When immigration and identity collide

A new novel reminds us that love can keep us together.


Lydia Kiesling’s debut novel The Golden State is an energetic work of fiction that sharply comments on immigration, identity and modern-day motherhood. Set in California, the story follows 10 days in the life of its resilient protagonist, Daphne, who is fighting to hold her world together as everything around her crumbles.

Her husband, a native of Turkey, has had his green card revoked under dubious circumstances and is stranded half a world away. Two students from the university where Daphne works got into a car accident while overseas — on a study-abroad program she helped arrange — and one of them is dead. Thrown into an emotional abyss, Daphne acts on that most basic of human impulses, and flees. The opening line of the novel reveals her thinking:

“I am staring out the window of my office and thinking about death when I remember the way Paiute smells in the early morning in the summer before the sun burns the dew off the fescue.”

And so Daphne impulsively strides out of her office, retrieves her 16-month-old daughter, Honey, from daycare, and points her Oldsmobile northeast, toward the doublewide trailer she inherited from her parents in the high desert of Northern California. Unbeknownst to her, an anti-government secessionist movement is gaining steam in her family’s hometown, and this already-overwhelmed woman is about to get caught up in the midst of yet more high-stakes drama.

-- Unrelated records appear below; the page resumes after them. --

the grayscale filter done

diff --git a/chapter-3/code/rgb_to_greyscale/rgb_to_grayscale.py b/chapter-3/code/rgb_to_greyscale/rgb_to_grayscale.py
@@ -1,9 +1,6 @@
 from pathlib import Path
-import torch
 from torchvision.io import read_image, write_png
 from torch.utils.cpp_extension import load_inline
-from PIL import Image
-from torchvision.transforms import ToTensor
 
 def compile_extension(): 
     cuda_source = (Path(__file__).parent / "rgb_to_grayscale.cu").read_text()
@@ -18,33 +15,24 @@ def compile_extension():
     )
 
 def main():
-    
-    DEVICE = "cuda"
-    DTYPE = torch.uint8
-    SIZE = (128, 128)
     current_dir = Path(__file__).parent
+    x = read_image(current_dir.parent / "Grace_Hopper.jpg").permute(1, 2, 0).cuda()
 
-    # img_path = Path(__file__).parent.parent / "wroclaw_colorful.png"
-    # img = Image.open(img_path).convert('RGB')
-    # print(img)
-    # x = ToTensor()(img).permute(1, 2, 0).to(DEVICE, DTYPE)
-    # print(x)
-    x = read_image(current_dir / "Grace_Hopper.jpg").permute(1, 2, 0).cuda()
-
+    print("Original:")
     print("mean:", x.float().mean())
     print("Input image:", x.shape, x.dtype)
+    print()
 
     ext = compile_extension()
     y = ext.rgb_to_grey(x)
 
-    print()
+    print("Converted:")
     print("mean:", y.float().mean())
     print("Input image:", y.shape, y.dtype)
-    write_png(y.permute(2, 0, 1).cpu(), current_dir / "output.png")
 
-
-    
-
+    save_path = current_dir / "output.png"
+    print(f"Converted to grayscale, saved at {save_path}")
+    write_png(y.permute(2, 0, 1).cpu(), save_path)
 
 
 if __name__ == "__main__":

A car outside of a 2017 State of Jefferson meeting in Redding, California.
Brooke Warren/High Country News

Kiesling, the editor of the online literary website The Millions, brings a wry humor to this emotionally charged story. At her wit’s end, for example, Daphne thinks about seeing her deported husband: “I am alone with our child whose first steps and first words you are missing and I sometime fantasize about meeting you at the airport with her and kissing you passionately and then throttling you until you die.”

Fair enough.

The book offers the reader a chance to compare the seemingly disparate cultures of Turkey, the emerging economy that is home to Daphne’s husband, Engin, and California, a nation-state unto itself. The two places share more similarities than most Americans imagine: Both suffer from random acts of public violence against civilians, and both have leaders with autocratic tendencies.

“The whole trajectory of our marriage has been westward,” Daphne says. “It’s true that in Turkey there is Erdoğan the tyrant sultan and also that there are safety concerns of various kinds but the last incident was the woman from Dagestan who bombed the police station and that was months ago and America is no picnic on that score what with roomfuls of murdered kindergarteners lying in their own blood. Oh God.”

And then, once Daphne arrives in Altavista, the heart of Paiute County, we meet her neighbor: Cindy Cooper. Cindy is a supporter of the State of Jefferson, a movement that believes that Northern California and southern Oregon should secede together and form their own separate state. Listening to her neighbors and family friends endorse secession, wallow in conspiracy theories and complain endlessly about government interference, Daphne thinks, aghast, “This is California.

Daphne is shocked by the nativism and ignorance she finds in her family’s community. Though they are kind to Daphne and her daughter, her neighbors espouse insular, xenophobic beliefs. They equate Islam with ISIS, believe that Barrack Hussein Obama is a secret Muslim, and think that the United Nations has a secret agenda to seize control of their homesteads.

The truth is that California is a wide and diverse vessel that can hold many ideologies simultaneously. A pluralistic society can be home to both an American wife and a deported Turkish husband, to a baby named Honey Mehmeto˘glu and State of Jefferson secessionists who want to be left alone, to bureaucrats in Sacramento and Salem who send more services to the would-be free state of Jefferson than they receive revenue from.

In the midst of all the action, Kiesling carves out small spaces in the novel to describe the California high desert in gorgeous, loving prose.

“The sky is a pallid, milky blue now, save a gray mass to the far north, with the shady apparition of summer rain high in the sky in the far distance,” Kiesling writes. “The valley is a balm after the ravages of town, a vast open view of soft-looking green grasses, the yellow sweep of hills moving up into low forested peaks at the basin’s far reach. It’s not verdant, not gentle, but it looks pretty good.”

In the end, Kiesling’s novel reminds us that love and family are the only glue that can keep us together, particularly when all else seems lost. She also shows us that home is an emotional bond as well as a physical place, and that sometimes running away from our problems makes us miss the solution that was right there in front of us.

Mary Slosson is a writer based in Portland, Oregon. She was formerly a correspondent for the newswire Reuters covering the American West, and has also served as editor of the Telluride Daily Planet in Telluride, Colorado. She is working on her debut novel.